▶ **Data provided**:
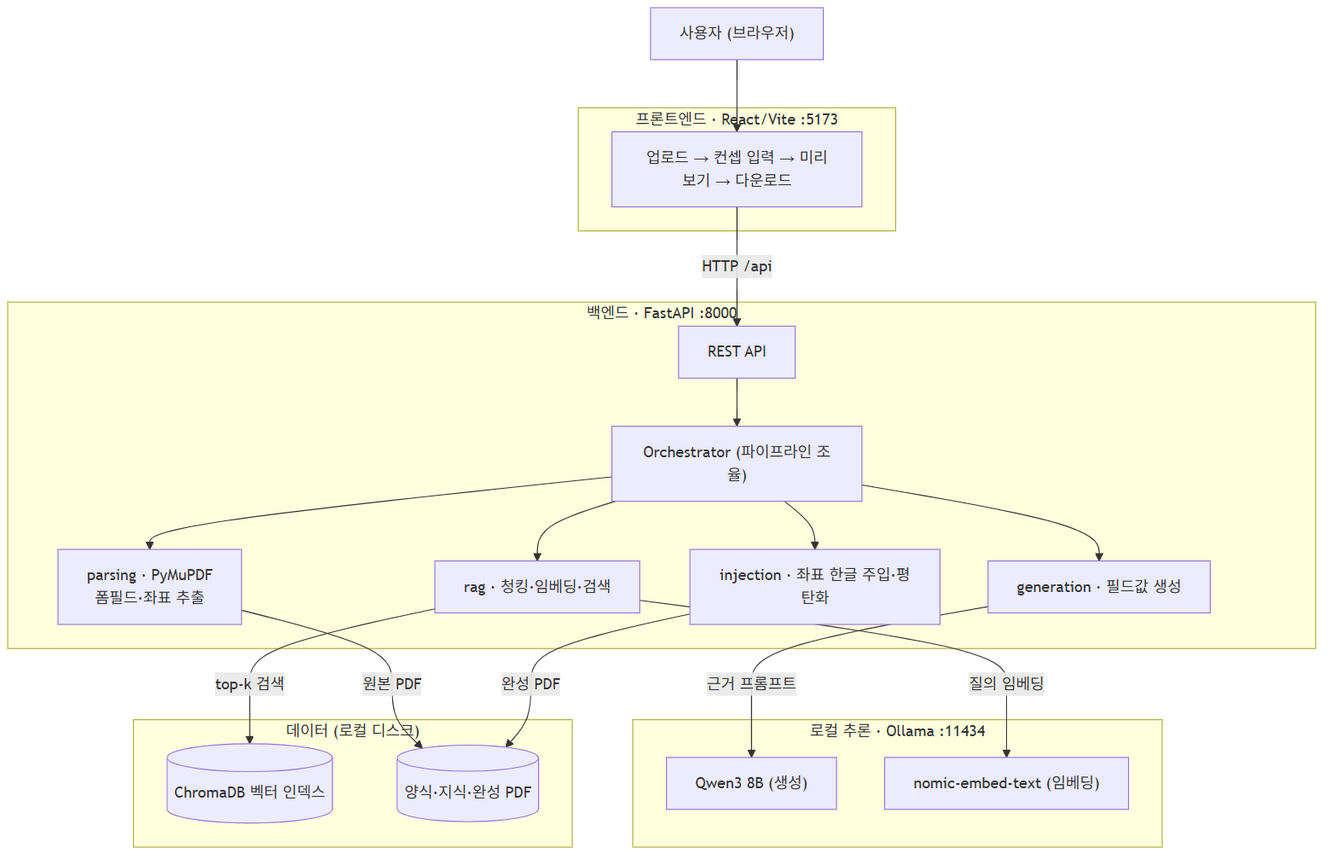
Earlier version of the Mermaid export docs/diagrams/01_architecture.png (car216999/PDF_auto_maker). Its source is kept beside it as docs/diagrams/01_architecture.mmd. Source of this version:
```mermaid
flowchart TB
    U["사용자 (브라우저)"]

    subgraph FE["프론트엔드 · React/Vite :5173"]
        UI["업로드 → 컨셉 입력 → 미리보기 → 다운로드"]
    end

    subgraph BE["백엔드 · FastAPI :8000"]
        API["REST API"]
        ORC["Orchestrator (파이프라인 조율)"]
        P["parsing · PyMuPDF<br/>폼필드·좌표 추출"]
        R["rag · 청킹·임베딩·검색"]
        G["generation · 필드값 생성"]
        I["injection · 좌표 한글 주입·평탄화"]
    end

    subgraph LOCAL["로컬 추론 · Ollama :11434"]
        LLM["Qwen3 8B (생성)"]
        EMB["nomic-embed-text (임베딩)"]
    end

    subgraph DATA["데이터 (로컬 디스크)"]
        CH[("ChromaDB 벡터 인덱스")]
        FS[("양식·지식·완성 PDF")]
    end

    U --> UI
    UI -->|"HTTP /api"| API
    API --> ORC
    ORC --> P
    ORC --> R
    ORC --> G
    ORC --> I
    R -->|"질의 임베딩"| EMB
    R -->|"top-k 검색"| CH
    G -->|"근거 프롬프트"| LLM
    P -->|"원본 PDF"| FS
    I -->|"완성 PDF"| FS
```
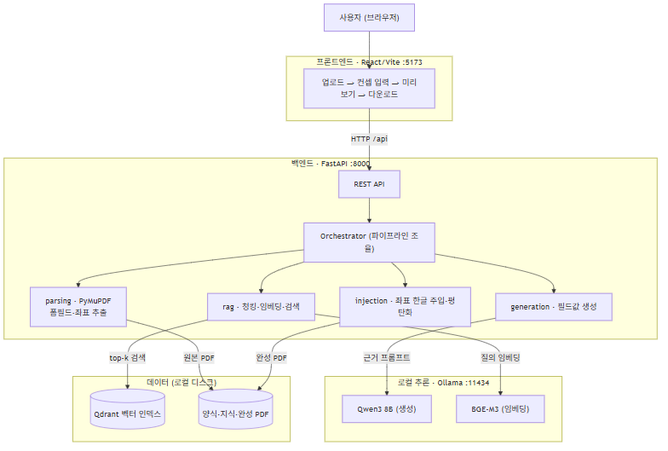
Above is the later version.

Change to the diagram source:
```diff
@@ -16,11 +16,11 @@
 
     subgraph LOCAL["로컬 추론 · Ollama :11434"]
         LLM["Qwen3 8B (생성)"]
-        EMB["nomic-embed-text (임베딩)"]
+        EMB["BGE-M3 (임베딩)"]
     end
 
     subgraph DATA["데이터 (로컬 디스크)"]
-        CH[("ChromaDB 벡터 인덱스")]
+        CH[("Qdrant 벡터 인덱스")]
         FS[("양식·지식·완성 PDF")]
     end
 
```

▶ **Problem statement**: Write out all the entries word for word, but skip any images.

▶ **Written reply**:
Earlier version of the Mermaid export docs/diagrams/01_architecture.png (car216999/PDF_auto_maker). Its source is kept beside it as docs/diagrams/01_architecture.mmd. Source of this version:
```mermaid
flowchart TB
    U["사용자 (브라우저)"]

    subgraph FE["프론트엔드 · React/Vite :5173"]
        UI["업로드 → 컨셉 입력 → 미리보기 → 다운로드"]
    end

    subgraph BE["백엔드 · FastAPI :8000"]
        API["REST API"]
        ORC["Orchestrator (파이프라인 조율)"]
        P["parsing · PyMuPDF<br/>폼필드·좌표 추출"]
        R["rag · 청킹·임베딩·검색"]
        G["generation · 필드값 생성"]
        I["injection · 좌표 한글 주입·평탄화"]
    end

    subgraph LOCAL["로컬 추론 · Ollama :11434"]
        LLM["Qwen3 8B (생성)"]
        EMB["nomic-embed-text (임베딩)"]
    end

    subgraph DATA["데이터 (로컬 디스크)"]
        CH[("ChromaDB 벡터 인덱스")]
        FS[("양식·지식·완성 PDF")]
    end

    U --> UI
    UI -->|"HTTP /api"| API
    API --> ORC
    ORC --> P
    ORC --> R
    ORC --> G
    ORC --> I
    R -->|"질의 임베딩"| EMB
    R -->|"top-k 검색"| CH
    G -->|"근거 프롬프트"| LLM
    P -->|"원본 PDF"| FS
    I -->|"완성 PDF"| FS
```
Above is the later version.

Change to the diagram source:
```diff
@@ -16,11 +16,11 @@
 
     subgraph LOCAL["로컬 추론 · Ollama :11434"]
         LLM["Qwen3 8B (생성)"]
-        EMB["nomic-embed-text (임베딩)"]
+        EMB["BGE-M3 (임베딩)"]
     end
 
     subgraph DATA["데이터 (로컬 디스크)"]
-        CH[("ChromaDB 벡터 인덱스")]
+        CH[("Qdrant 벡터 인덱스")]
         FS[("양식·지식·완성 PDF")]
     end
 
```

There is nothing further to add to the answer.